The homebuyer was at the Keller Williams office in Mooresville, N.C., and the eSigning agent – who is an eNotary – was present, along with the real estate broker. The closing attorney, who was at the Matthews office 45 miles south, was present via video to preside over the transaction. The register of deeds office is 55 miles away from the Matthews office in Statesville, N.C.

The seller signed the closing materials via signature last week before leaving town.

Among the principal individuals involved in the transaction were:

Ken Sykes, Kelly Arrington and Jamie Harrington from North State Bank. Harrington was the loan officer, and she completed her second eMortgage transaction Thursday.
Jeff Bode of Mid America Mortgage, whose company acted as the investor for the purchase.
Mona Mohajerani, who acted as the closing attorney, and Brady & Kosofsky Executive Operations Director Esther Fernandes, along with eSigning agent Patricia Paxton.
Secretary of State Elaine Marshall and Director, Electronic Notarization and Notary Enforcement Ozie Stallworth, who founded the eClosing pilot program in North Carolina.
Jason Streit, president at World Wide Notary, along with the rest of the technology providers involved.

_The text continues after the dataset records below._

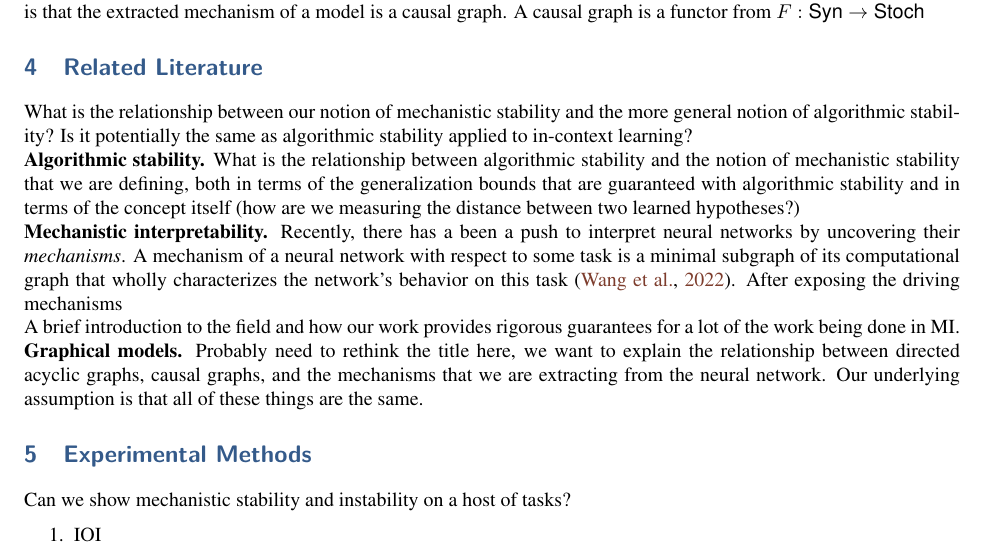
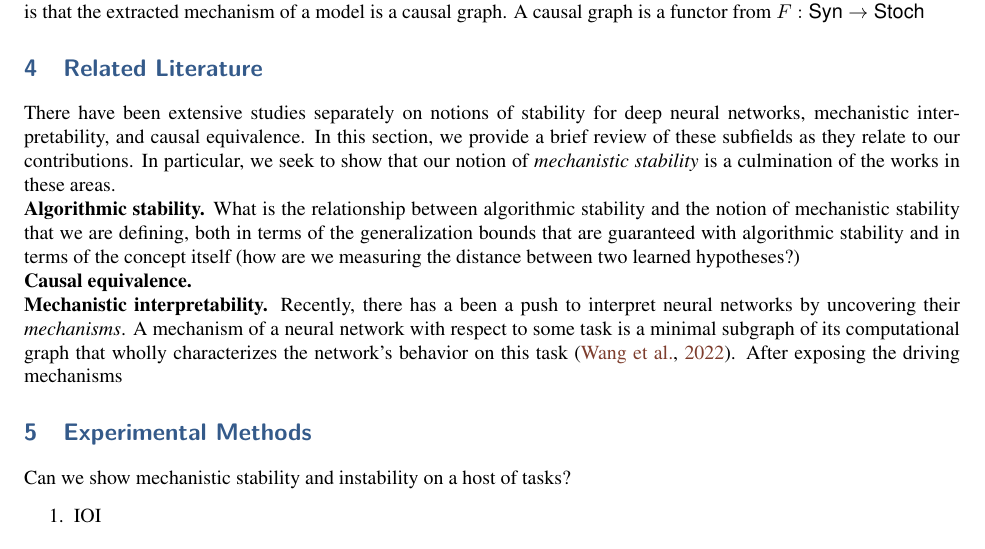
Before and after one commit to alansun17904/mech-arith, a LaTeX document (paper/main.tex, which reads paper/sections/related.tex): part of page 2 of 4, cut so that both start at the same text. Compiled offline with pdfLaTeX.

Commit message:
sections for causal inference related lit

```diff
--- a/paper/main.tex
+++ b/paper/main.tex
@@ -117,32 +117,8 @@ a causal graph.
 A causal graph is a functor from $F: \textsf{Syn} \to \textsf{Stoch}$
 
 
-\section{Related Literature}
-What is the relationship between our notion of mechanistic stability and
-the more general notion of algorithmic stability? Is it potentially the same
-as algorithmic stability applied to in-context learning?
+\input{sections/related}
 
-\textbf{Algorithmic stability.} What is the relationship between algorithmic
-stability and the notion of mechanistic stability that we are defining, both
-in terms of the generalization bounds that are guaranteed with algorithmic
-stability and in terms of the concept itself (how are we measuring
-the distance between two learned hypotheses?)
-
-\textbf{Mechanistic interpretability.} Recently, there has a been a push to interpret
-neural networks by uncovering their
-\textit{mechanisms}. A mechanism of a neural network with respect to some task
-is a minimal subgraph of its computational graph that wholly characterizes the
-network's behavior on this task~\citep{wang_interpretability_2022}. After exposing
-the driving mechanisms
-
-A brief introduction to the field
-and how our work provides rigorous guarantees for a lot of the work being
-done in MI.
-
-\textbf{Graphical models.} Probably need to rethink the title here, we want
-to explain the relationship between directed acyclic graphs, causal graphs,
-and the mechanisms that we are extracting from the neural network. Our
-underlying assumption is that all of these things are the same.
 
 \section{Experimental Methods}
 Can we show mechanistic stability and instability on a host of tasks?
--- /dev/null
+++ b/paper/sections/related.tex
@@ -0,0 +1,23 @@
+% !TEX root = ../main.tex
+
+\section{Related Literature}
+There have been extensive studies separately on notions of stability for
+deep neural networks, mechanistic interpretability, and causal equivalence.
+In this section, we provide a brief review of these subfields as they
+relate to our contributions. In particular, we seek to show that our notion
+of \textit{mechanistic stability} is a culmination of the works in these areas.
+
+\textbf{Algorithmic stability.} What is the relationship between algorithmic
+stability and the notion of mechanistic stability that we are defining, both
+in terms of the generalization bounds that are guaranteed with algorithmic
+stability and in terms of the concept itself (how are we measuring
+the distance between two learned hypotheses?)
+
+\textbf{Causal equivalence.}
+
+\textbf{Mechanistic interpretability.} Recently, there has a been a push to interpret
+neural networks by uncovering their
+\textit{mechanisms}. A mechanism of a neural network with respect to some task
+is a minimal subgraph of its computational graph that wholly characterizes the
+network's behavior on this task~\citep{wang_interpretability_2022}. After exposing
+the driving mechanisms
```
Also changed, not shown: paper/main.pdf.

E-Recording Continues to Grow at Rapid Pace

Technology
Thursday, August 10, 2017

Since the start of the second quarter, CSC has added 61 counties in 25 states to its eRecording network, the company announced.

“By partnering with CSC, these counties and their clients will now enjoy the benefits of award-winning service from an industry pioneer,” CSC Sales Director Kevin Kinderman said in a release. “We provide a total recording solution through our eRecording network and our national paper recording services. We’re looking forward to making our county and submitter partners’ lives easier.”

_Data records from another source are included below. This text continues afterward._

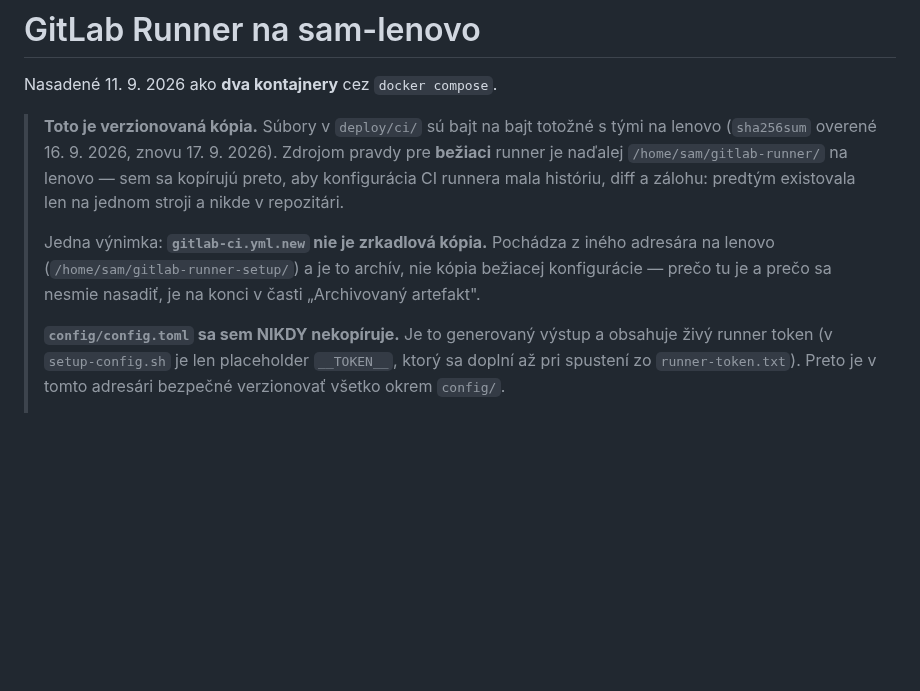
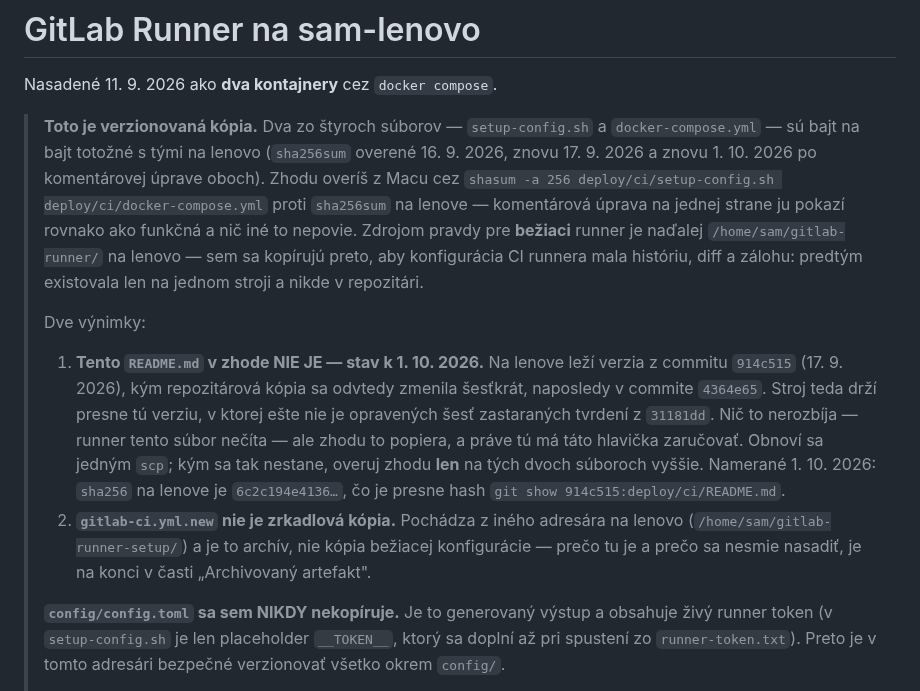
Before and after one commit to xsugra/cistafirma.sk, a Markdown page: deploy/ci/README.md, the part around the change. Drawn GitHub-style; blank space fills up the shorter version.

Commit message:
docs(ci): priznat, ze README runnera nie je v zhode s lenovom
Hlavicka `deploy/ci/README.md` aj prislusna veta v `DEVOPS_CICD.md`
tvrdenia, ze obsah `deploy/ci/` je bajt na bajt totozny s
`/home/sam/gitlab-runner/` na lenove. Pre `README.md` to neplati.

Namerane 1. 10. 2026, rovnakym algoritmom na oboch stranach:

  setup-config.sh    3f28fc9b4b42e08a...  == 3f28fc9b4b42e08a...  zhoda
  docker-compose.yml 2486755f6fd92b12...  == 2486755f6fd92b12...  zhoda
  README.md          6c2c194e4136390c...  != 20065be76780fe2f...  NEZHODA

Hash na lenove je presne `git show 914c515:deploy/ci/README.md` —
stroj teda drzi verziu z 17. 9. 2026, kym repozitar sa odvtedy zmenil
sestkrat (naposledy 4364e65). Je to presne ta verzia, v ktorej este
nie je opravenych sest zastaranych tvrdeni z 31181dd.

NIC to nerozbija — runner README necita — ale zhodu to popiera, a prave
tu ma hlavicka zaručovat. Kym sa kopia neobnovi jednym `scp`, overuj
zhodu len na tych dvoch suboroch a nezhodu nechaj priznanu v texte.

Co-Authored-By: Claude Code <noreply@anthropic.com>

```diff
--- a/deploy/ci/README.md
+++ b/deploy/ci/README.md
@@ -2,16 +2,31 @@
 
 Nasadené 11. 9. 2026 ako **dva kontajnery** cez `docker compose`.
 
-> **Toto je verzionovaná kópia.** Súbory v `deploy/ci/` sú bajt na bajt totožné
-> s tými na lenovo (`sha256sum` overené 16. 9. 2026, znovu 17. 9. 2026).
+> **Toto je verzionovaná kópia.** Dva zo štyroch súborov — `setup-config.sh`
+> a `docker-compose.yml` — sú bajt na bajt totožné s tými na lenovo (`sha256sum`
+> overené 16. 9. 2026, znovu 17. 9. 2026 a znovu 1. 10. 2026 po komentárovej
+> úprave oboch). Zhodu overíš z Macu cez `shasum -a 256 deploy/ci/setup-config.sh
+> deploy/ci/docker-compose.yml` proti `sha256sum` na lenove — komentárová úprava
+> na jednej strane ju pokazí rovnako ako funkčná a nič iné to nepovie.
 > Zdrojom pravdy pre **bežiaci** runner je naďalej `/home/sam/gitlab-runner/` na
 > lenovo — sem sa kopírujú preto, aby konfigurácia CI runnera mala históriu,
 > diff a zálohu: predtým existovala len na jednom stroji a nikde v repozitári.
 >
-> Jedna výnimka: **`gitlab-ci.yml.new` nie je zrkadlová kópia.** Pochádza z iného
-> adresára na lenovo (`/home/sam/gitlab-runner-setup/`) a je to archív, nie kópia
-> bežiacej konfigurácie — prečo tu je a prečo sa nesmie nasadiť, je na konci
-> v časti „Archivovaný artefakt".
+> Dve výnimky:
+>
+> 1. **Tento `README.md` v zhode NIE JE — stav k 1. 10. 2026.** Na lenove leží
+>    verzia z commitu `914c515` (17. 9. 2026), kým repozitárová kópia sa odvtedy
+>    zmenila šesťkrát, naposledy v commite `4364e65`. Stroj teda drží presne tú
+>    verziu, v ktorej ešte nie je opravených šesť zastaraných tvrdení z `31181dd`.
+>    Nič to nerozbíja — runner tento súbor nečíta — ale zhodu to popiera, a práve
+>    tú má táto hlavička zaručovať. Obnoví sa jedným `scp`; kým sa tak nestane,
+>    overuj zhodu **len** na tých dvoch súboroch vyššie. Namerané 1. 10. 2026:
+>    `sha256` na lenove je `6c2c194e4136…`, čo je presne hash
+>    `git show 914c515:deploy/ci/README.md`.
+> 2. **`gitlab-ci.yml.new` nie je zrkadlová kópia.** Pochádza z iného adresára na
+>    lenovo (`/home/sam/gitlab-runner-setup/`) a je to archív, nie kópia bežiacej
+>    konfigurácie — prečo tu je a prečo sa nesmie nasadiť, je na konci v časti
+>    „Archivovaný artefakt".
 >
 > **`config/config.toml` sa sem NIKDY nekopíruje.** Je to generovaný výstup
 > a obsahuje živý runner token (v `setup-config.sh` je len placeholder
```
Also changed, not shown: docs/DEVOPS_CICD.md (+7 -2 lines).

The new counties are in Arkansas, Florida, Idaho, Illinois, Indiana, Georgia, Kansas, Louisiana, Michigan, Minnesota, Nebraska, New Hampshire, Nevada, New Mexico, New York, North Carolina, Oklahoma, Ohio, Oregon, Pennsylvania, South Dakota, Texas, Virginia, Wisconsin and Wyoming.

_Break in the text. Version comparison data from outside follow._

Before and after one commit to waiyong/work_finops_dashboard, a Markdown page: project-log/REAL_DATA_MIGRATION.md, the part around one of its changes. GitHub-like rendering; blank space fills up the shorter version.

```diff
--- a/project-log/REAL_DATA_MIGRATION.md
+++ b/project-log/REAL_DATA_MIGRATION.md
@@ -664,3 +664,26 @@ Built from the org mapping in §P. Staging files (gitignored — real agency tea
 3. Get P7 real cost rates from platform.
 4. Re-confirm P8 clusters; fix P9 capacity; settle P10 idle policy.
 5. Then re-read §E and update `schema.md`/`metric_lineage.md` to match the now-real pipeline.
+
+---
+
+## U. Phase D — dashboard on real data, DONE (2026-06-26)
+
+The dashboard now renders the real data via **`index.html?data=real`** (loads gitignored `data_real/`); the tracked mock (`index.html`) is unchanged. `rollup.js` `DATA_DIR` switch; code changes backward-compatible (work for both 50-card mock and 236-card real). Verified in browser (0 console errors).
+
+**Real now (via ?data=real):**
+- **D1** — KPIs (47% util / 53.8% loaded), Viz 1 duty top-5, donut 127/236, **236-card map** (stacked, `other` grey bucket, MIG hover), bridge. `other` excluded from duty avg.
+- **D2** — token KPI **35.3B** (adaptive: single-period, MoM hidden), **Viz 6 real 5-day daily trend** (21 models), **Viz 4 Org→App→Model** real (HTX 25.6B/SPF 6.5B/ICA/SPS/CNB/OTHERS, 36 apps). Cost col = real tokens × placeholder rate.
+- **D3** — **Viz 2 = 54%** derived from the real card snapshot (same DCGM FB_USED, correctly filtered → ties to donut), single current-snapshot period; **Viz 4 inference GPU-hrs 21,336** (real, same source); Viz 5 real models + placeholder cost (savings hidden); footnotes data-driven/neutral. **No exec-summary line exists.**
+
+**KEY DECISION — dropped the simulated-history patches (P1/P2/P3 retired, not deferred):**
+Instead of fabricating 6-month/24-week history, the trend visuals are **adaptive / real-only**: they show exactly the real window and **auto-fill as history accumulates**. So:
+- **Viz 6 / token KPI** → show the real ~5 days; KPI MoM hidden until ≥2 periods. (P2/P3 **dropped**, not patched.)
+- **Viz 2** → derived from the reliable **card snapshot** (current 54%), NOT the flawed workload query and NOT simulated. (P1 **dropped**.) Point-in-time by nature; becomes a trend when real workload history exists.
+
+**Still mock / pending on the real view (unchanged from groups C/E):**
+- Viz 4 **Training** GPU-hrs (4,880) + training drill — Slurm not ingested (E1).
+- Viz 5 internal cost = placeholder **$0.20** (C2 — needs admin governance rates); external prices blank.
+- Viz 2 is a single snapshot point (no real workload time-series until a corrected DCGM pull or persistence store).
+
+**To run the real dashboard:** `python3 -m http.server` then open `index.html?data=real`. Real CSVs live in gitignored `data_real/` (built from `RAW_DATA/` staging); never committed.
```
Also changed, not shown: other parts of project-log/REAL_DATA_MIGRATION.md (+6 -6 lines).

Housing Sentiment Hits Record Low

Market Data
Thursday, August 10, 2017
During July, the share of Americans who said now is a good time to buy a house decreased to a survey low, according to Fannie Mae’s Home Purchase Sentiment Index (HPSI).

The HPSI dropped 1.5 percentage points in July to 86.8, driven by decreases in three of the six components it measures.

“It’s clear that high home prices are a growing challenge helping to send buying sentiment to a record low,” Fannie Mae Senior Vice President and Chief Economist Doug Duncan said in a release.

“However, we find the notable decline in selling sentiment surprising. If it persists, this month’s decrease in optimism regarding the direction of the economy, which appears to coincide with rising uncertainty regarding the outlook for pro-growth legislation this year, could weigh on overall housing sentiment in the second half of the year,” Duncan added.

The HPSI found that the share of survey respondents (23 percent) who in July said now is a good time to buy a home fell 7 percentage points, while those who said now was a good time to sell (28 percent) dropped 11 percentage points. The share of Americans who said they were not concerned about losing their job jumped 9 percentage points.

Additionally, the share of Americans who expect home prices to continue to rise increased by one percentage point in July. Nearly half of the respondents who said now was a bad time to buy a home cited rising prices as their top concern.

Protect Your Money from Wire Fraud Schemes – ALTA Video

Buying and selling a home is an exciting time, but there can be pitfalls for unsuspecting consumers . The American Land Title Association wants homeowners and sellers to be aware that criminals are using wire fraud schemes to steal money meant for home purchases or the proceeds from the sale of the property. Watch this video for four tips to protect your money and advice for what to do if you’ve been targeted by a scam.

See the ALTA VIDEO HERE

Info On Home Closing

Home Closing 101: An Educational Initiative of the American Land Title Association